▶ _Exercise goal_: Go over the entries below line by line, copying each one that contains the word "const".

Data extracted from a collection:

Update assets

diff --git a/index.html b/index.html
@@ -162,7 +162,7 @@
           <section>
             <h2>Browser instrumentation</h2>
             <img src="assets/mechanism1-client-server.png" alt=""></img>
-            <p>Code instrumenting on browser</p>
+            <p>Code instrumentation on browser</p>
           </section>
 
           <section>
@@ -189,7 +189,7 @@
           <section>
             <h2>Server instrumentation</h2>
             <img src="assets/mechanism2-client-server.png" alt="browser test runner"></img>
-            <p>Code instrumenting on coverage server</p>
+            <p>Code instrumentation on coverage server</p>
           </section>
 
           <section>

---

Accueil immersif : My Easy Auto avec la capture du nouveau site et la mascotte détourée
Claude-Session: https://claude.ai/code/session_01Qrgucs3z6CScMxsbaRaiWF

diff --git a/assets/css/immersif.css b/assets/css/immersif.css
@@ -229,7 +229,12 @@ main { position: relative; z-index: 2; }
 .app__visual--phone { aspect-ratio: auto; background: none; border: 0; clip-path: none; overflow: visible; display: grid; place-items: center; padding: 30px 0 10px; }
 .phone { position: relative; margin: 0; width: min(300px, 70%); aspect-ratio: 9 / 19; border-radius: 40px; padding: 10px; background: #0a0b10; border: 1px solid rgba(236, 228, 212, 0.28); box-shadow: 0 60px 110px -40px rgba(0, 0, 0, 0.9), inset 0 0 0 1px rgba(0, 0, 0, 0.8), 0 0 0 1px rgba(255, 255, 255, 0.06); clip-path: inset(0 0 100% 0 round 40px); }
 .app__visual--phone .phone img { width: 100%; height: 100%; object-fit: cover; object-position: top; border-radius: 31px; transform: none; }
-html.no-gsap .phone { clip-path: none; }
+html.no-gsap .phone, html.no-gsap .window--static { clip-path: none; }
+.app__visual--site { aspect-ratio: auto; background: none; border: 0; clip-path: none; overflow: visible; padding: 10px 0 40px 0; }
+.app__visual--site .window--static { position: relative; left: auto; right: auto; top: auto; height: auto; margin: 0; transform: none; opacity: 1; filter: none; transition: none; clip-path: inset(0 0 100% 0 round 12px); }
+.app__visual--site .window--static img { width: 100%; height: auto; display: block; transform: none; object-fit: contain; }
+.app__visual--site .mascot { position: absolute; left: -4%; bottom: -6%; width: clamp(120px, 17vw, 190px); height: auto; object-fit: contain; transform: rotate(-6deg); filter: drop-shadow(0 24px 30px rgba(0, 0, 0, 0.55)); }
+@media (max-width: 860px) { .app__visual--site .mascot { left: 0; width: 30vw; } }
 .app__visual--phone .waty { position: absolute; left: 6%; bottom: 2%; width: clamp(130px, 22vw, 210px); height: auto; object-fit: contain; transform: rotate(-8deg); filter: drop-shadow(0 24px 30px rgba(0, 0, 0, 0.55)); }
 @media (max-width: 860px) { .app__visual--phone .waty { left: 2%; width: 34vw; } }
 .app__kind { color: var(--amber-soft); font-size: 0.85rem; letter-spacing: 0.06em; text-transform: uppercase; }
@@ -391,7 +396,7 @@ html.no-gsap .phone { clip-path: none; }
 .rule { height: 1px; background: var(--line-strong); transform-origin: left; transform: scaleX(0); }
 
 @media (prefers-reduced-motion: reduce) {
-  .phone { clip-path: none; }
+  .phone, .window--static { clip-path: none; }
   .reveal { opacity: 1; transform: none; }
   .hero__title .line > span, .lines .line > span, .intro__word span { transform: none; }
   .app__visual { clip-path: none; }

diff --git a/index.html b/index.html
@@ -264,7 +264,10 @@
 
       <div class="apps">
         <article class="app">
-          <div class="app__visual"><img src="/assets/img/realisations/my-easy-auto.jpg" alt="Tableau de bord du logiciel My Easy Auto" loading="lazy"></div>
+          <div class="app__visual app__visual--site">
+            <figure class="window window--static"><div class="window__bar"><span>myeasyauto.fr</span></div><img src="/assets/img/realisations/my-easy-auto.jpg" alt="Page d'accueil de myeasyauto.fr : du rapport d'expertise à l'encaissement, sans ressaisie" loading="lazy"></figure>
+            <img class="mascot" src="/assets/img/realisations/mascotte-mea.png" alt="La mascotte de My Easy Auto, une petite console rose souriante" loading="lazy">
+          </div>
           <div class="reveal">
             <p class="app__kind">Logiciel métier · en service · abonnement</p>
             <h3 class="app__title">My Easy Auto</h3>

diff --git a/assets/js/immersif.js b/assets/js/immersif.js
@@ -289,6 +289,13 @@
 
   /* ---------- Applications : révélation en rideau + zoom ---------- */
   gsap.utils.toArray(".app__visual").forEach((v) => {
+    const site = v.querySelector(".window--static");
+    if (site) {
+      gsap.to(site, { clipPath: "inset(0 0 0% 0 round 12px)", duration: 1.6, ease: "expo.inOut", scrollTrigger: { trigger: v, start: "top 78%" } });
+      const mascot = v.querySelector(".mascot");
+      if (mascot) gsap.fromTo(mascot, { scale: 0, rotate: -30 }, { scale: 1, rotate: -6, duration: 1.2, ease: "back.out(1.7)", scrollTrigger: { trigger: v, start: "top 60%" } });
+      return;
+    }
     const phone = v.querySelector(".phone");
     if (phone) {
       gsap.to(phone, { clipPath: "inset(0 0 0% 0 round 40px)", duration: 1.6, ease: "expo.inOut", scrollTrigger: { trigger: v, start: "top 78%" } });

--

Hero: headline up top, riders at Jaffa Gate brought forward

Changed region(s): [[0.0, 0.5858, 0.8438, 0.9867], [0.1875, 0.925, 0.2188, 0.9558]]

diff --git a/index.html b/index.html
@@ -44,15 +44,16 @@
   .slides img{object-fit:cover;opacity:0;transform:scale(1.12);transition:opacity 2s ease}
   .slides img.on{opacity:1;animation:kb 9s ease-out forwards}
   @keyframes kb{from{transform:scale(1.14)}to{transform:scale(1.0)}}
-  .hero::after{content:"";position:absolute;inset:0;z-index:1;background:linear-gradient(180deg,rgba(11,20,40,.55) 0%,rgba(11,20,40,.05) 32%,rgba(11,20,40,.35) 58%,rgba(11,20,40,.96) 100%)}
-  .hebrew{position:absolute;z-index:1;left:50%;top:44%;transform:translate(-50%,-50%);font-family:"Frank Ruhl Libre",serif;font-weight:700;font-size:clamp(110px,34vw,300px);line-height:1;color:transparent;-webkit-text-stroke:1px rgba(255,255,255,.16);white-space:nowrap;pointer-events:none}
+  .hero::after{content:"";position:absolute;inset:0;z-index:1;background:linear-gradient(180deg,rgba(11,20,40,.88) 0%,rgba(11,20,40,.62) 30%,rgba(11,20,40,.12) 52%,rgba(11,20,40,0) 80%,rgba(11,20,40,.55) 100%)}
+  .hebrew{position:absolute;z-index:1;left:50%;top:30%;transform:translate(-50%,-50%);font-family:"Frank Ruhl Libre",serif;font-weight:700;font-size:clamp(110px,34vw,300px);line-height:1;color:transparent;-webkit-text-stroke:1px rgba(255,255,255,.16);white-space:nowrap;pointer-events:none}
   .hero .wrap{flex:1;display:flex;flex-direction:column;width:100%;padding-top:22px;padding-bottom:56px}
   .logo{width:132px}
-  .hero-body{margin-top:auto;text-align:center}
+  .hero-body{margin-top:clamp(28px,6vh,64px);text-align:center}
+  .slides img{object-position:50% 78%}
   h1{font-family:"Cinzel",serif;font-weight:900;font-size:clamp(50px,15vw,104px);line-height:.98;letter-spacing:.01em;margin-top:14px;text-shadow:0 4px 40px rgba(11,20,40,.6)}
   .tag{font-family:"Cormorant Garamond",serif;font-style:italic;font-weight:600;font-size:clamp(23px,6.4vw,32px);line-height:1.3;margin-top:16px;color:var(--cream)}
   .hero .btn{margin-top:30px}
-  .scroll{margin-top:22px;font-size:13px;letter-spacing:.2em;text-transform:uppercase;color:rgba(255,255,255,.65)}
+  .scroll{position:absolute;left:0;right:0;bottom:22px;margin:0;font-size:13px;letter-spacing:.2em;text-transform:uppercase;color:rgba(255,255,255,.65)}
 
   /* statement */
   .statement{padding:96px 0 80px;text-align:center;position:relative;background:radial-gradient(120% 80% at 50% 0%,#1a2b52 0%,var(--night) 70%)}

▶ _Task output_:
+    const site = v.querySelector(".window--static");
+      const mascot = v.querySelector(".mascot");
     const phone = v.querySelector(".phone");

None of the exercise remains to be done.